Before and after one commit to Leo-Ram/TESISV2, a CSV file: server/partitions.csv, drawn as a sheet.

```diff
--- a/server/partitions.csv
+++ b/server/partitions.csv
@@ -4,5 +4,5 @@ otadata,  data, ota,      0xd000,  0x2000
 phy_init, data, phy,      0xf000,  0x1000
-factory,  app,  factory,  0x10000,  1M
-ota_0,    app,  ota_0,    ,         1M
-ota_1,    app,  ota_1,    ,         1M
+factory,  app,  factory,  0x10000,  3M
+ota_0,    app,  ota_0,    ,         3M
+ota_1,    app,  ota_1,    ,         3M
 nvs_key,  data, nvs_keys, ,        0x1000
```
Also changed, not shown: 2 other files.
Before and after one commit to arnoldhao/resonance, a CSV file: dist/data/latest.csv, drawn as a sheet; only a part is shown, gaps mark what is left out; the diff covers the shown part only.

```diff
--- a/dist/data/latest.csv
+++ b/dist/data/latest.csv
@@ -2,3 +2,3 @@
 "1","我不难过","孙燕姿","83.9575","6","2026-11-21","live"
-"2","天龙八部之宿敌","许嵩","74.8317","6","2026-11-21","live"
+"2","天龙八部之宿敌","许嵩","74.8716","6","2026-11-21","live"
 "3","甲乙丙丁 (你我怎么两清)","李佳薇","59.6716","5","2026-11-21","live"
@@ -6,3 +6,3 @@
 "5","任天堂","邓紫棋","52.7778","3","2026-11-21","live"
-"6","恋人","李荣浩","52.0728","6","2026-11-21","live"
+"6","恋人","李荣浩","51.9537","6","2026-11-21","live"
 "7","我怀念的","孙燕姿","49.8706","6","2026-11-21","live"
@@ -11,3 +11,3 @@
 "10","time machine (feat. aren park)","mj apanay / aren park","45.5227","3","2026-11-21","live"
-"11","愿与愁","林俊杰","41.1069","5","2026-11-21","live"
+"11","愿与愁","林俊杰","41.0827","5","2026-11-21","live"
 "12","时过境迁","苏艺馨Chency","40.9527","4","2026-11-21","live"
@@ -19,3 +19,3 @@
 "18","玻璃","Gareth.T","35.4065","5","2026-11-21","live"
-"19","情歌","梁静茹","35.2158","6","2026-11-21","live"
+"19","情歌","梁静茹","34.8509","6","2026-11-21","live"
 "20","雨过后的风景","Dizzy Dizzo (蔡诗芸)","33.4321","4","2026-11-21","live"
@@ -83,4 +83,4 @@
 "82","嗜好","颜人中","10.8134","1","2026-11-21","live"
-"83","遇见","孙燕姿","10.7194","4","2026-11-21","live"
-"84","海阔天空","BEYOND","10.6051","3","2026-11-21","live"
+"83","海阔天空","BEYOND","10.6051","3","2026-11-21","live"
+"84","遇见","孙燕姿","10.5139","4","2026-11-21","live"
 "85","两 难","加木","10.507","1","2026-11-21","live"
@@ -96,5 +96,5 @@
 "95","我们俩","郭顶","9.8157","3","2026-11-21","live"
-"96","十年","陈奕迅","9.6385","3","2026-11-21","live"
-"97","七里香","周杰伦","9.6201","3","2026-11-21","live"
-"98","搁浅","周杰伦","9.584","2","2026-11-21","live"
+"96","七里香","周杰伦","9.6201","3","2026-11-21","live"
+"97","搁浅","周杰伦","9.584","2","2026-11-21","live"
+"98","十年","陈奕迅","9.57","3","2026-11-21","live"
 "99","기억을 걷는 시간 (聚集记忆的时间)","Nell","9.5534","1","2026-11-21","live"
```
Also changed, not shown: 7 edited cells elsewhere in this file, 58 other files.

---------------

▸ **WORK INSTRUCTION**
Go through the records and count the lines that include the string "sheet"; state that number alone.

▸ **OUTPUT**
2